The boom that companies like HP and Kodak expected never happened. Kodak is now a shadow of the company that we most of us knew while growing up.
Mobile phone photography didn’t quite take off either. The challenges that dogged the traditional digital camera industry still existed in mobile photography as sharing or printing pictures was still a challenge.
A lot changed though with the growth of the smartphone segment and social networking. All of a sudden, it became easier to connect to the Internet, chat instantly and share pictures in a more socially acceptable manner.
Facebook, Twitter, Instagram and a whole host of other social networks have changed the landscape of photography. Terms like tagging and twitpic entered our vocabulary and became part of our everyday conversation before we knew it. After all, what’s the point of taking pictures that no one will ever see?
Thinking back to that presentation of that HP executive, I still feel he hit the nail on the head. The challenge was getting pictures off hard disks but where those pictures had to move, was what Mark Zuckerburg, founder of Facebook ironically had the answer to.

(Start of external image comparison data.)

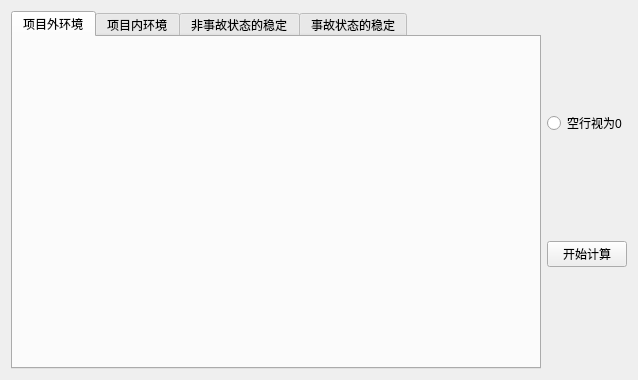
Above: Qt/ZRSystem/mainwidget.ui from zj0395/myCode before the change. Below: the same form after it.
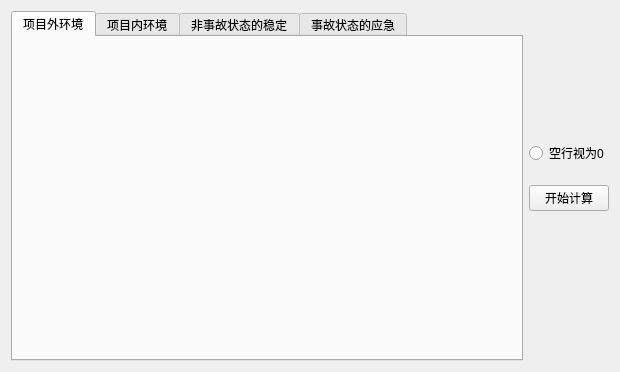
That is the form after the change.

What changed in the file:
```diff
--- a/Qt/ZRSystem/mainwidget.ui
+++ b/Qt/ZRSystem/mainwidget.ui
@@ -6,8 +6,8 @@
    <rect>
     <x>0</x>
     <y>0</y>
-    <width>638</width>
-    <height>380</height>
+    <width>620</width>
+    <height>348</height>
    </rect>
   </property>
   <property name="windowTitle">
@@ -19,7 +19,7 @@
      <property name="minimumSize">
       <size>
        <width>500</width>
-       <height>300</height>
+       <height>350</height>
       </size>
      </property>
      <property name="currentIndex">
@@ -42,13 +42,32 @@
      </widget>
      <widget class="QWidget" name="UnNormalStable">
       <attribute name="title">
-       <string>事故状态的稳定</string>
+       <string>事故状态的应急</string>
       </attribute>
      </widget>
     </widget>
    </item>
    <item row="0" column="1">
     <layout class="QVBoxLayout" name="verticalLayout">
+     <property name="spacing">
+      <number>20</number>
+     </property>
+     <property name="bottomMargin">
+      <number>20</number>
+     </property>
+     <item>
+      <spacer name="verticalSpacer">
+       <property name="orientation">
+        <enum>Qt::Vertical</enum>
+       </property>
+       <property name="sizeHint" stdset="0">
+        <size>
+         <width>20</width>
+         <height>40</height>
+        </size>
+       </property>
+      </spacer>
+     </item>
      <item>
       <widget class="QRadioButton" name="radioButton">
        <property name="text">
@@ -63,6 +82,19 @@
        </property>
       </widget>
      </item>
+     <item>
+      <spacer name="verticalSpacer_2">
+       <property name="orientation">
+        <enum>Qt::Vertical</enum>
+       </property>
+       <property name="sizeHint" stdset="0">
+        <size>
+         <width>20</width>
+         <height>40</height>
+        </size>
+       </property>
+      </spacer>
+     </item>
     </layout>
    </item>
   </layout>
```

Hurricane Katrina is a bitter memory for most Americans but as Vyomesh Joshi, the head of HP’s Imaging & Printing Group said during his presentation, at least thousands of photographic memories were saved due to the growth of photo sharing services at the time. Social media has saved photography but more importantly, it’s saved the millions of memories that would be lost if a phone gets misplaced or when a hard disk gets corrupted. Thank you Mr. Zuckerburg and everyone else in the social space who helped saved photography